One thing I had to learn is that it takes a lot longer to do the interviews than I had expected. There's so much ground to cover. I was basing it off the feeling of, "Oh, OK, Song Exploder interviews get pretty in-depth, and it might take me an hour and a half for a really, really in-depth interview." These are regularly stretching longer than that. There were several [that were] two-hour—and sometimes even two-hour-plus—interviews, because every piece of their dynamic can come out in different ways. How they speak to each other, how they sit next to each other.

With Song Exploder, I know where I'm going a lot of times, because I am a musician and it's something that I've lived with for so many years and I've thought about my own process. Here I had to start over and learn what the process was.

What did you learn about yourself as an interviewer from doing the first episodes of Partners?

Song Exploder, on paper, is a show about music. I had come to the realization over the years of making the show that the thing that was actually driving the way that I interviewed, the thing that I was really trying to follow the whole time, were feelings. Making Partners was me trying to explore that further without the music part at all. And just saying, like, "OK, what if it's just a show about feelings, and that's it?" Maybe that sounds simplistic to say. But it was interesting for me to learn how much I'm interested in just that—just in the emotional dynamics within people and between two people.

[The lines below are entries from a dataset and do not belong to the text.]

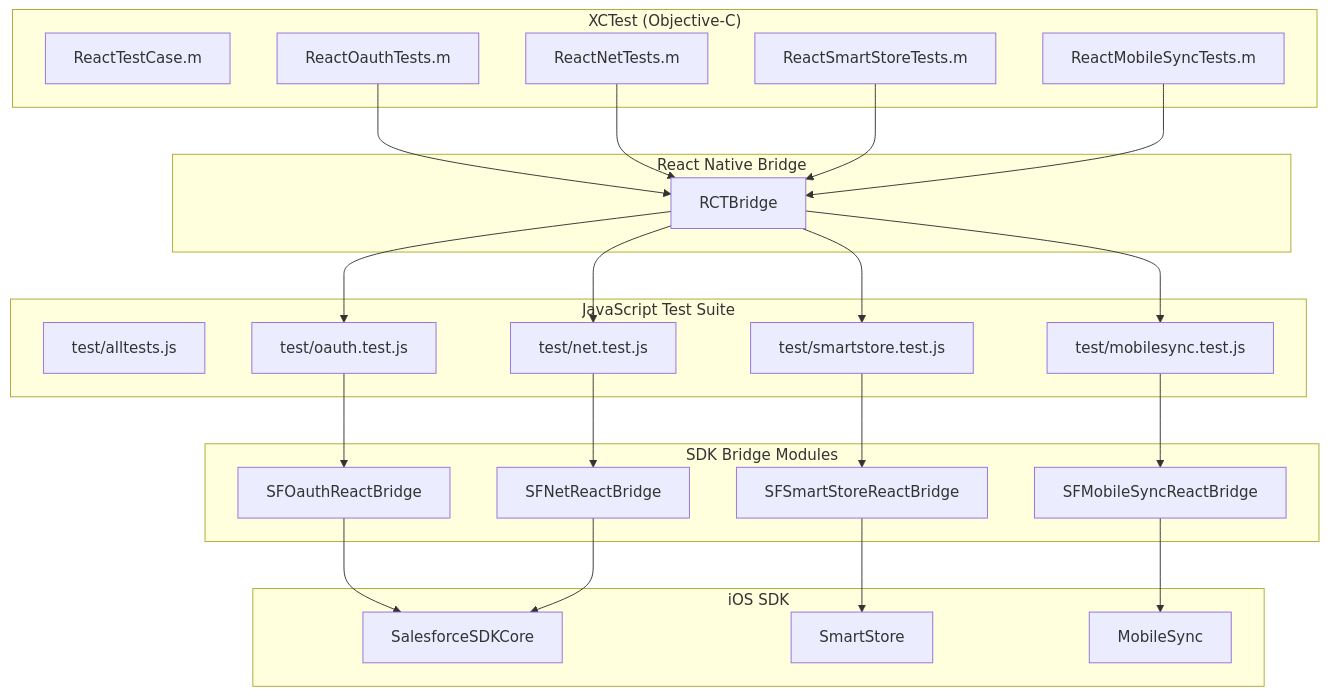
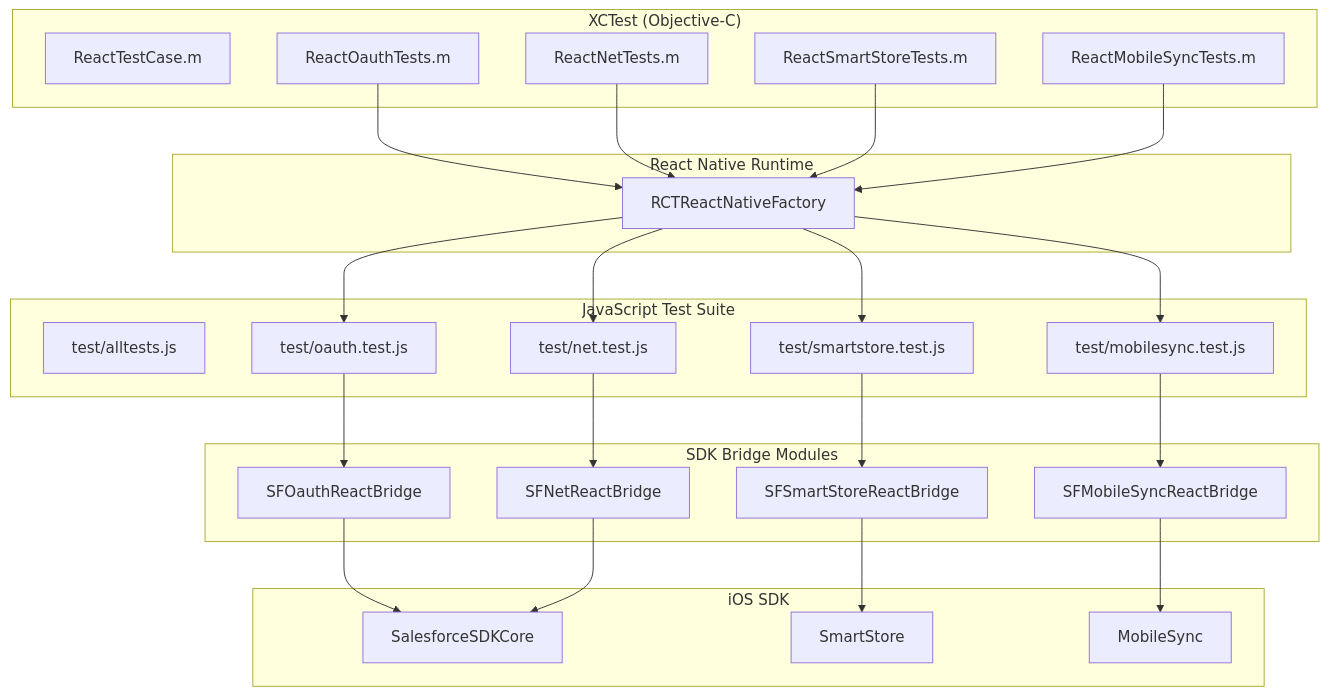
The first of 2 diagrams in docs/ios-tests/README.md (wmathurin/SalesforceMobileSDK-ReactNative), drawn with Mermaid before and after one commit. The commit also changed other lines of this file and 2 other files, not shown here.

Commit message:
Update docs: RN 0.82.1 version, RCTReactNativeFactory in test diagram

````diff
--- a/docs/ios-tests/README.md
+++ b/docs/ios-tests/README.md
@@ -28,55 +28,55 @@
 ```mermaid
 graph TB
     subgraph "XCTest (Objective-C)"
         A[ReactTestCase.m]
         B[ReactOauthTests.m]
         C[ReactNetTests.m]
         D[ReactSmartStoreTests.m]
         E[ReactMobileSyncTests.m]
     end
     
-    subgraph "React Native Bridge"
-        F[RCTBridge]
+    subgraph "React Native Runtime"
+        F[RCTReactNativeFactory]
     end
     
     subgraph "JavaScript Test Suite"
         G[test/alltests.js]
         H[test/oauth.test.js]
         I[test/net.test.js]
         J[test/smartstore.test.js]
         K[test/mobilesync.test.js]
     end
     
     subgraph "SDK Bridge Modules"
         L[SFOauthReactBridge]
         M[SFNetReactBridge]
         N[SFSmartStoreReactBridge]
         O[SFMobileSyncReactBridge]
     end
     
     subgraph "iOS SDK"
         P[SalesforceSDKCore]
         Q[SmartStore]
         R[MobileSync]
     end
     
     B --> F
     C --> F
     D --> F
     E --> F
     
     F --> H
     F --> I
     F --> J
     F --> K
     
     H --> L
     I --> M
     J --> N
     K --> O
     
     L --> P
     M --> P
     N --> Q
     O --> R
 ```
````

What interviewing advice do you have for people?

A really important thing is to learn the moment where you don't ask another question—like, to wait on your question, even if you have a follow-up. There's an instinct that is really important to develop, of [knowing] when to wait and see what the next sentences that they're going to say [might be] if you don't say anything at all.

A lot of times I feel like that's when the most interesting stuff comes out. You'll ask your question, they'll talk about it for a while, and you might give them a mm-hmm or something like that. But if you're waiting to see if there's more—sometimes there is more. Because I'm trying to dredge for the feelings underneath the information, sometimes the best strategy is just to keep waiting and keep listening. But you have to balance that too with not making it seem like you're not engaged.

Another piece of advice I have is for people who are doing interviews to also learn how to edit a show into its final form. I believe everybody should edit their shows. Regardless of whether it's long-form or short-form like Partners, they should still be doing editing to make it the tightest version of the form that they're doing, and possibly thinking about structure and things like that.

The biggest influence on me as an interviewer is my role as an editor. Twenty percent of my brain is always listening to what they're saying, thinking about how I can structure the episode out of what they're saying. In terms of what else I need—what other information I need, what question needs to be asked next—so much of that is informed by thinking about, "Okay, I have parts A, B, D, and E, but I still don't have C. So what question can I ask that's going to lead to something here that's going to fill in this part of the story?" That's been a really huge guiding principle for me, thinking about the edit while we're all talking.

—Annie Zaleski